Background: Breast cancer incidence in Taiwan is continuous rising to the leading cancer incidence rate in women according to cancer registry. We hypothesize hormone replacement therapy (HRT) or mammography screening affect the breast cancer incidence.
Objectives: 1) To determine whether a similar decline of HRT use and breast incidence occurred in Taiwan. 2) To compare frequency and dose of use HRT with breast cancer incidence. 3) To compare change of mammography rates in different age groups and period of time with breast cancer incidence and mortality.
Methods: Breast cancer incidence in most industry countries declines as HRT use drops. This study analyzed national health insurance data from 2000-2008. Women aged above 40 years who was diagnosis postmenopausal or osteopenic were extracted from database for analysis. This research looked at information from prescriptions for HRT, mammography rates and breast cancer incidence and mortality rates. Approximately 82,478 postmenopausal or osteopenic women were included in this analysis. Odd ratios were derived from nested case control estimation to compare with HRT use, total dose and total duration of HRT. Mammography rates in different age groups and different period of year were compared by using national health insurance data.
Results: We found that a reduced frequency of use of HRT was reflected in the decrease in dispensed HRT prescriptions after 2002 announced be the Women Health Initiative (WHI) in Taiwan. The largest drop in use of HRT occurred between 2002 and 2003 and continuous drop is noted during our study period. Compared with never users, estrogen and progestin users were with higher risk of breast cancer (OR: 1.58, 95% CI 1.16-2.14, p<0.003) and higher among current users of estrogen only (OR: 1.48, 95% CI 1.13-1.93, p<0.004). The HRT use, total dose of HRT and duration of HRT all showed dose-response effects (OR: 2.42 for HRT use more than 30 times; OR: 3.59 for total use of HRT for more than 3 years; OR: 3.18 for duration of use HRT). They are all statistical significant (p<0.001). Compared with mammography rates with different period of time, the study found that nearly 40% rise in breast cancer rates coincided with the 50% increase in mammography rates between 2000 and 2008. The breast cancer incidence increased following by mammography rates inclined, particular in aged 40 to 59 years group during 2001 to 2005 and 2006 to 2010. Breast cancer incidence rates began to increase dramatically in 2006 to 2010 among women aged 40-49 years. Compared with total mortality to incidence ratio [1-(M/I)] (proxy site-specific cancer survival), the survival ratio increased from 74.7% (2000) to 81.3% (2008).

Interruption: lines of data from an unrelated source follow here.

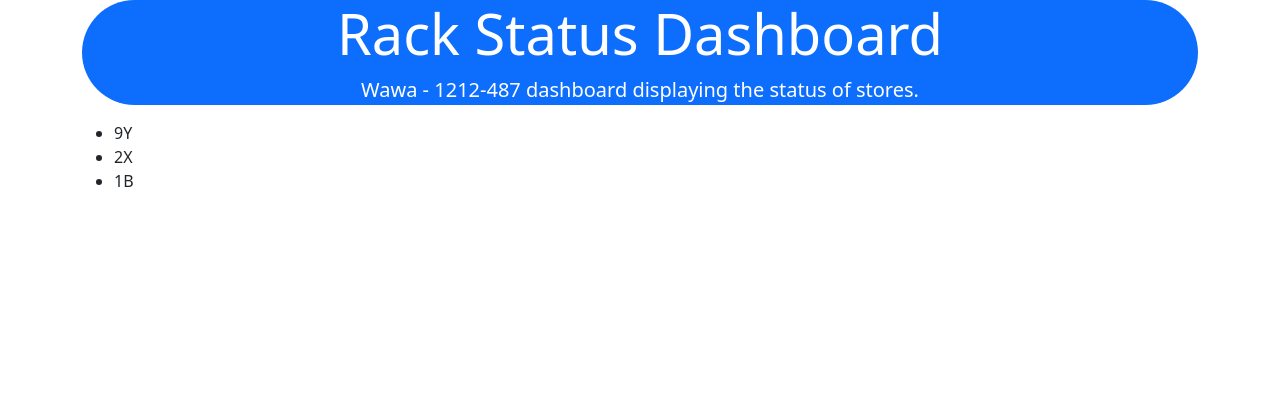
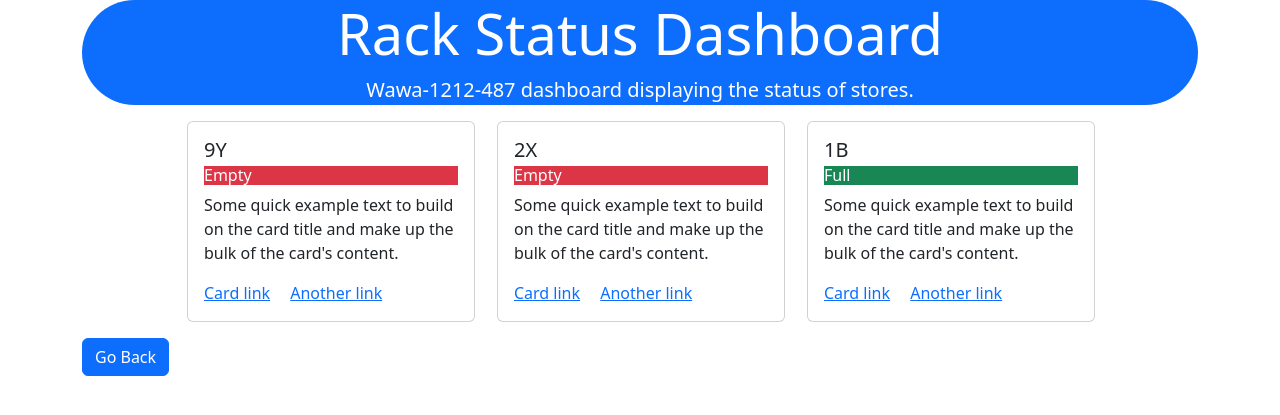
Before and after one commit to machanic16/balances-dashboard, a Django app: page /dashboard/store/2/ in a window 1280 px wide. Shown: the top 415 px of the page. Run offline with Django 4.2, Linux system fonts and the light colour scheme; data comes from the database, SQL or seed files in the repository; both versions use the stored data as it was after the commit; some libraries are stand-ins or nearby versions.

Commit message:
Add styles and card layout to stores and racks views

```diff
--- a/balances_dashboard/dashboard/models.py
+++ b/balances_dashboard/dashboard/models.py
@@ -17,7 +17,7 @@ class Store(models.Model):
     company =  models.ForeignKey(Company, on_delete=models.CASCADE)
 
     def __str__(self) -> str:
-        return self.company.name + '--' + self.name + '\n'
+        return self.company.name + '-' + self.name + '\n'
 
 
 
--- a/balances_dashboard/dashboard/templates/dashboard/store_view.html
+++ b/balances_dashboard/dashboard/templates/dashboard/store_view.html
@@ -16,17 +16,32 @@
       <div class="jumbotron bg-primary rounded-pill text-white text-center">
         <h1 class="display-4">Rack Status Dashboard</h1>
           {%if store%}
-              <p class="lead"> <strong>{{ store.company.name }}</strong> - {{ store.name }} dashboard displaying the status of stores.</p>
+              <p class="lead"> <strong>{{ store }}</strong> dashboard displaying the status of stores.</p>
           {%else%}
               <p class="lead"> No store selected</p>
           {%endif%}
       </div>
-      <ul>
-      {% for rack in store.rack_set.all%}
-        <li>{{rack.name}}</li>
+      <div class="container col-md-10 offset-md-1 ">
+        <div class="row row-cols-3">
+          {% for rack in store.rack_set.all %}
+            <div class="col ">
+              <div class="card" style="width: 18rem;">
+                <div class="card-body">
+                  <h5 class="card-title">{{ rack.name }}</h5>
+                  <h6  {% if rack.status != 'full' %}class="card-subtitle mb-2 text-white bg-danger"{% else %}class="card-subtitle mb-2 text-white bg-success"{% endif %}>{{rack.get_status_display}}</h6>
+                  <p class="card-text">Some quick example text to build on the card title and make up the bulk of the card's content.</p>
+                  <a href="#" class="card-link">Card link</a>
+                  <a href="#" class="card-link">Another link</a>
+                </div>
+              </div>
+            </div>
+          {% endfor %}
+        </div>
+      </div>
+    </div>
 
-      {%endfor%}
-      </ul>
+  <div class="container mt-3">
+    <button class="btn btn-primary" ><a class="text-decoration-none text-dark jumbotron text-white" href="{%url 'dashboard:index'%}">Go Back</a></button>
   </div>
 
 </body>
```
Also changed, not shown: balances_dashboard/db.sqlite3.
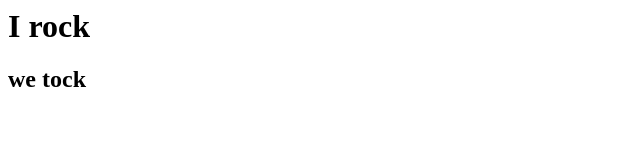
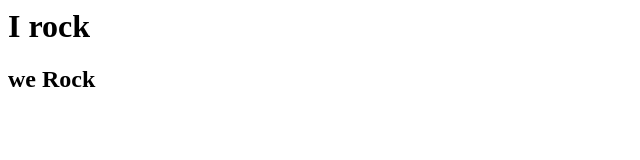
Before and after one commit to KeerthiKotha/heytheremakewayKeerthikothaammuiscoming, a plain HTML site: page index.html in a window 1280 px wide. Shown: the full height of the page, 0-640 px from the left. Drawn offline with Linux system fonts and the light colour scheme.

Commit message:
Update index.html
we rock

```diff
--- a/index.html
+++ b/index.html
@@ -4,6 +4,6 @@
 </head>
 <body>
 <h1>I rock</h1>
-  <h2> we tock </h2>
+  <h2> we Rock </h2>
 </body>
 </html>
```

Conclusion: The breast cancer risk was elevated with the use of combined HRT. In Taiwan, breast cancer incidence rates continuous increase among aged 40-59 years, which is likely explained by the promotion of mammography for government breast cancer screening programs from 2003. Mortality to incidence ratio in Taiwan did show some improvement, but still limit. Some argue that the plasticizers - DEHA, DBP, BBP, DEHP, DOP - as estrogen-like substances is the cause which was discovered widely used for food packaging and illegally add into food drink in Taiwan food industry may disturb the endocrine system. Further long-term surveillance studies of time trend and spatial patterns between breast cancer incidence rate and screening rates can help reconcile the potential population-level association of these two factors.
Citation Format: Eng-Mei Tsai, Po-Huang Chiang, Yen-Chen Chang. Does hormone replacement therapy or mammography screening affect breast cancer incidence rates in Taiwan? A nationwide cohort study. [abstract]. In: Proceedings of the Eleventh Annual AACR International Conference on Frontiers in Cancer Prevention Research; 2012 Oct 16-19; Anaheim, CA. Philadelphia (PA): AACR; Cancer Prev Res 2012;5(11 Suppl):Abstract nr B71.